- [WORK TO BE COMPLETED] Which lines in the entries below contain the string "data"? Show each of them in full.

- [SUPPLIED MATERIAL]
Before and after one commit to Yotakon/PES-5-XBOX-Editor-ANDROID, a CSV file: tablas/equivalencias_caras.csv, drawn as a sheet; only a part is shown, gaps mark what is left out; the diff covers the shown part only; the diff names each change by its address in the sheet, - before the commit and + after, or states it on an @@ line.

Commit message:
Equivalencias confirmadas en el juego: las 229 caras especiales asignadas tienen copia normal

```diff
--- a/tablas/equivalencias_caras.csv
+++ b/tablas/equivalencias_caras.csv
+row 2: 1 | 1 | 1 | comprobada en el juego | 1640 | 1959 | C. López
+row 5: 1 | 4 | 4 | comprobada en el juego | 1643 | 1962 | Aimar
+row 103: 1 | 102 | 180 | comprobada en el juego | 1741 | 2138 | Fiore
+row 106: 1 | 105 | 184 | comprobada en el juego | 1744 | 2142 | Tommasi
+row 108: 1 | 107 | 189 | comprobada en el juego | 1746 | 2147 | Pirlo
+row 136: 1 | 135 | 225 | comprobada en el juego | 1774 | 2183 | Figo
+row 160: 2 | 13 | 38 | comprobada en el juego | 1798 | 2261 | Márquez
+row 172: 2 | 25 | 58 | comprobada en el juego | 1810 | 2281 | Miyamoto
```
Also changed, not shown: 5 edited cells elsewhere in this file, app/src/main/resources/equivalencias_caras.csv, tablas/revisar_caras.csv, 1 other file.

...

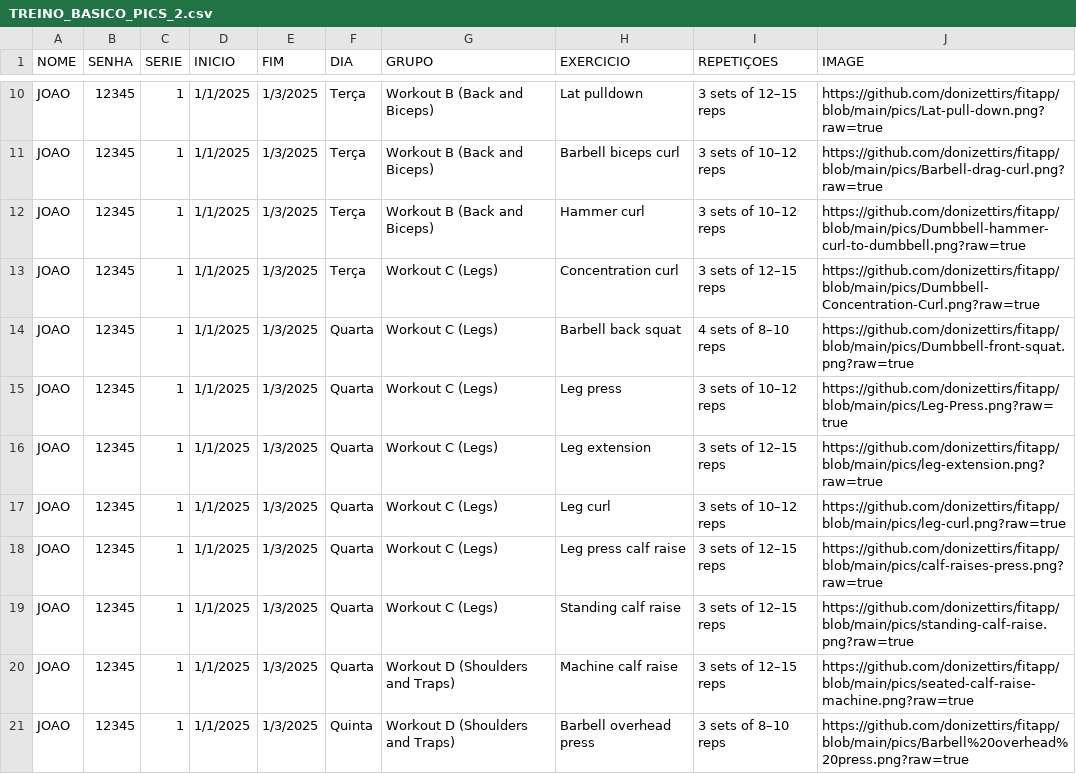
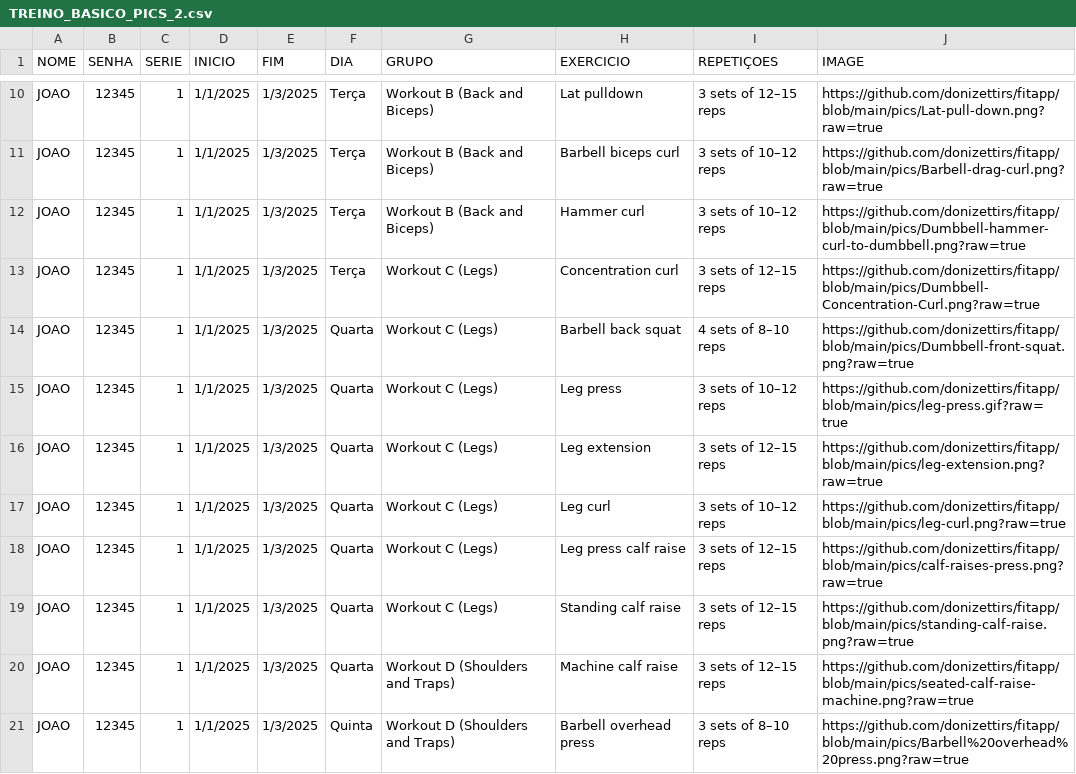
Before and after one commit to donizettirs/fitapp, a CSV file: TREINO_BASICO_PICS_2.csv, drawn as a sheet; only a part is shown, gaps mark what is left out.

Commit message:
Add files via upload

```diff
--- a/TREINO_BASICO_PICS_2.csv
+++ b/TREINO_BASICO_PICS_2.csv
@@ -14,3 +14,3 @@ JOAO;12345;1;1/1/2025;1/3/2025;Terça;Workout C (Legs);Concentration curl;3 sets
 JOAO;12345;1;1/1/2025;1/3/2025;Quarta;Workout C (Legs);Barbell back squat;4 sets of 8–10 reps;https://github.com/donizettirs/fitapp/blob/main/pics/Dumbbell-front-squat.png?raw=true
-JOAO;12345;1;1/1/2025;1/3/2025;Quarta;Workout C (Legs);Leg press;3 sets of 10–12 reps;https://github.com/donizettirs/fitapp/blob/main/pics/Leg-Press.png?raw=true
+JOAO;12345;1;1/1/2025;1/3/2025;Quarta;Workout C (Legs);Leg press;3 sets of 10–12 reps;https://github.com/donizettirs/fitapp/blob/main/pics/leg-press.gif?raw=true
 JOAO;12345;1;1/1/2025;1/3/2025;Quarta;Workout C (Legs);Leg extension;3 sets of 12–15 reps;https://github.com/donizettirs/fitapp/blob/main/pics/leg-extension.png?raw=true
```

==

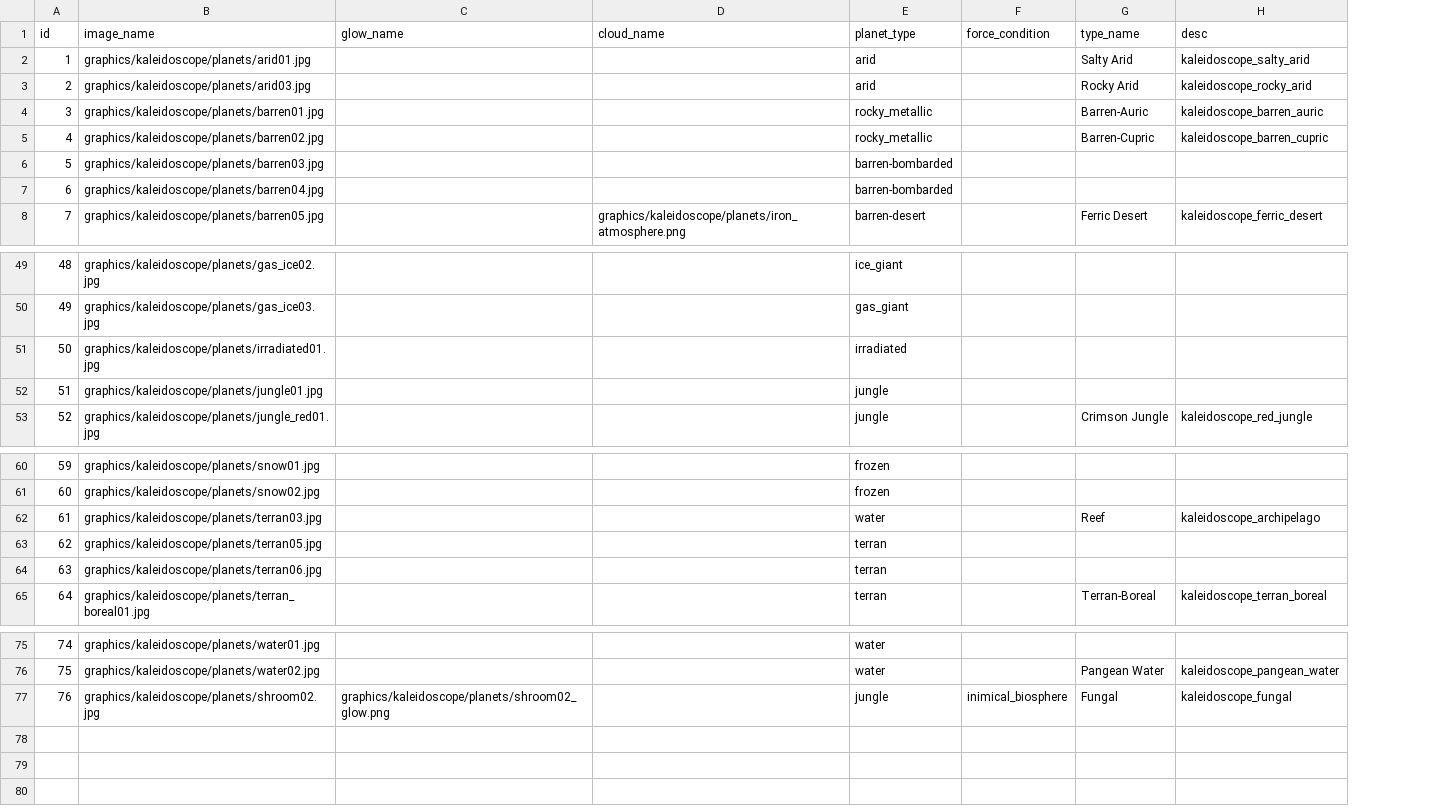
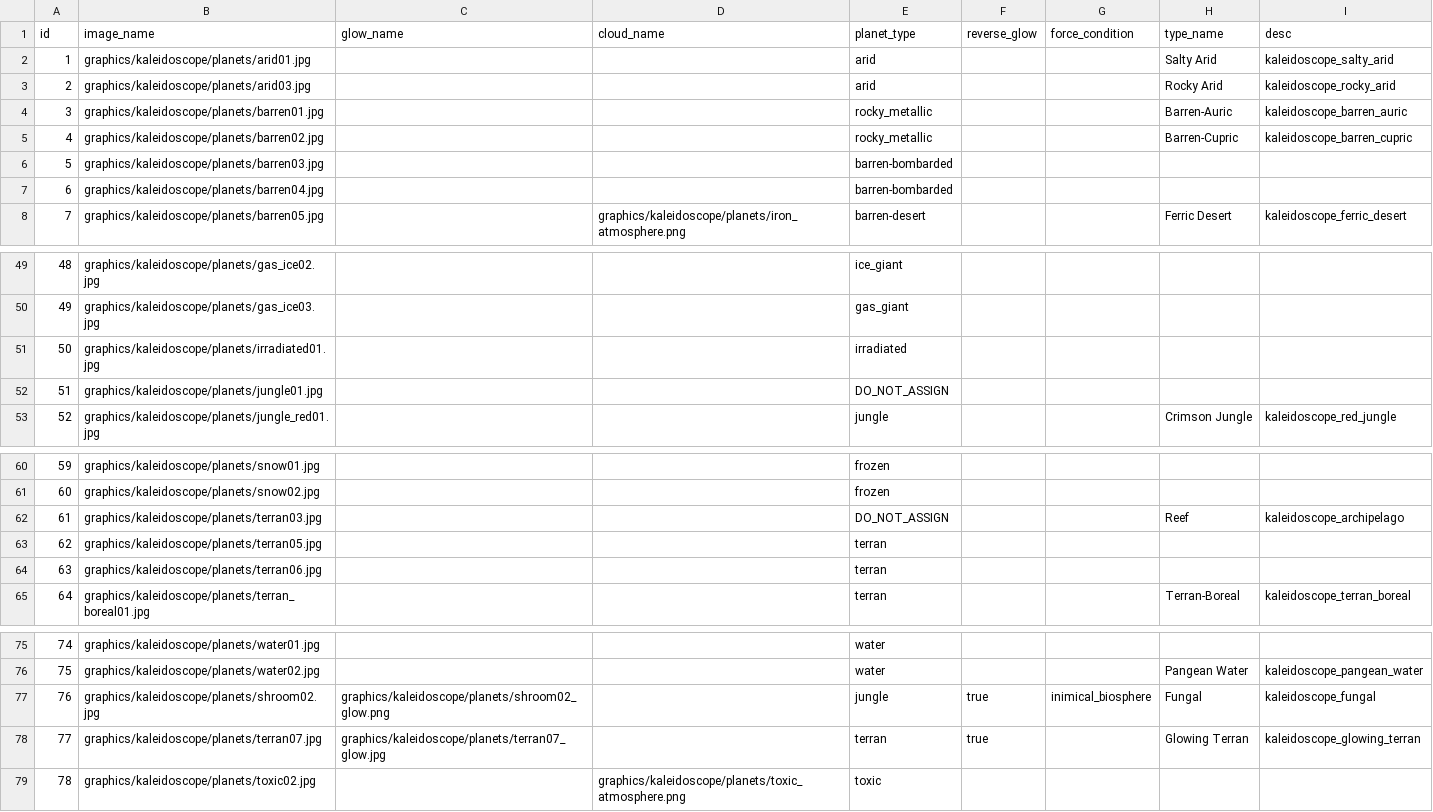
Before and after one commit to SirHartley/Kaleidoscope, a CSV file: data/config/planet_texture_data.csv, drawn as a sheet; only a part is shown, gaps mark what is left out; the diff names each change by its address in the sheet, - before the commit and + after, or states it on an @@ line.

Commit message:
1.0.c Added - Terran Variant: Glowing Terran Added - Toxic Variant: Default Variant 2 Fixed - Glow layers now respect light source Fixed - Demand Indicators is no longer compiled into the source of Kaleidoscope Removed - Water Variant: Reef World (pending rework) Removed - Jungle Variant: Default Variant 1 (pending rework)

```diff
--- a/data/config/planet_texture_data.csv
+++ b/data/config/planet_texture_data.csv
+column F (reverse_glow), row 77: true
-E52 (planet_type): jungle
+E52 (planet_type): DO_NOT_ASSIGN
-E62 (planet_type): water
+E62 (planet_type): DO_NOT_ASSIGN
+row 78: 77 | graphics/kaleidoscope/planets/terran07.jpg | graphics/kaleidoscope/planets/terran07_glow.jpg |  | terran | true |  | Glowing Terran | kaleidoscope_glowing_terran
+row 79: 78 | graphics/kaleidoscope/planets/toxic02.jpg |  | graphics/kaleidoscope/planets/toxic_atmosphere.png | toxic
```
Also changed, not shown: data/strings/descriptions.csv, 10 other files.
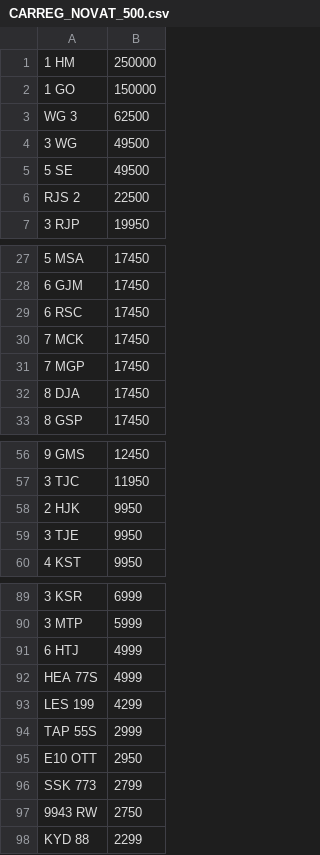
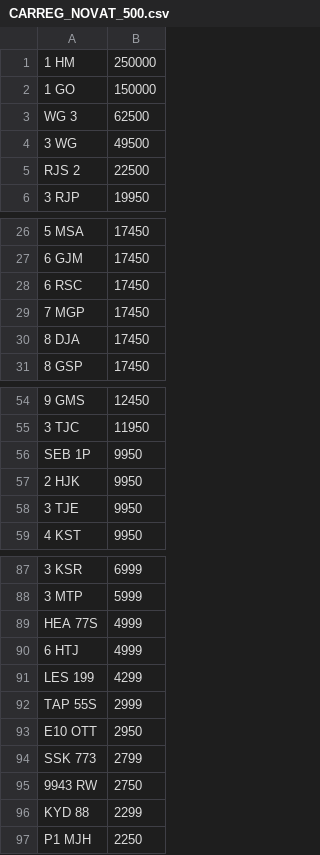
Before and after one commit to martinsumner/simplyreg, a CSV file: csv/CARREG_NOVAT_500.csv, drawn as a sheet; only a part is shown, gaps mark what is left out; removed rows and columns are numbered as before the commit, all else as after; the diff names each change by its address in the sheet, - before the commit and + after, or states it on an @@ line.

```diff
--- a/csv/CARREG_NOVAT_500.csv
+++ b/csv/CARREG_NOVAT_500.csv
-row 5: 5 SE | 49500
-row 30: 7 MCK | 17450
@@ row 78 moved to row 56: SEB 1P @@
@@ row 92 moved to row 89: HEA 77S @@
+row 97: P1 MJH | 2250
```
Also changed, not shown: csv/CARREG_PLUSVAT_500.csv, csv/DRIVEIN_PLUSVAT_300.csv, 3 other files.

- [EXERCISE OUTPUT]
Before and after one commit to SirHartley/Kaleidoscope, a CSV file: data/config/planet_texture_data.csv, drawn as a sheet; only a part is shown, gaps mark what is left out; the diff names each change by its address in the sheet, - before the commit and + after, or states it on an @@ line.
--- a/data/config/planet_texture_data.csv
+++ b/data/config/planet_texture_data.csv
Also changed, not shown: data/strings/descriptions.csv, 10 other files.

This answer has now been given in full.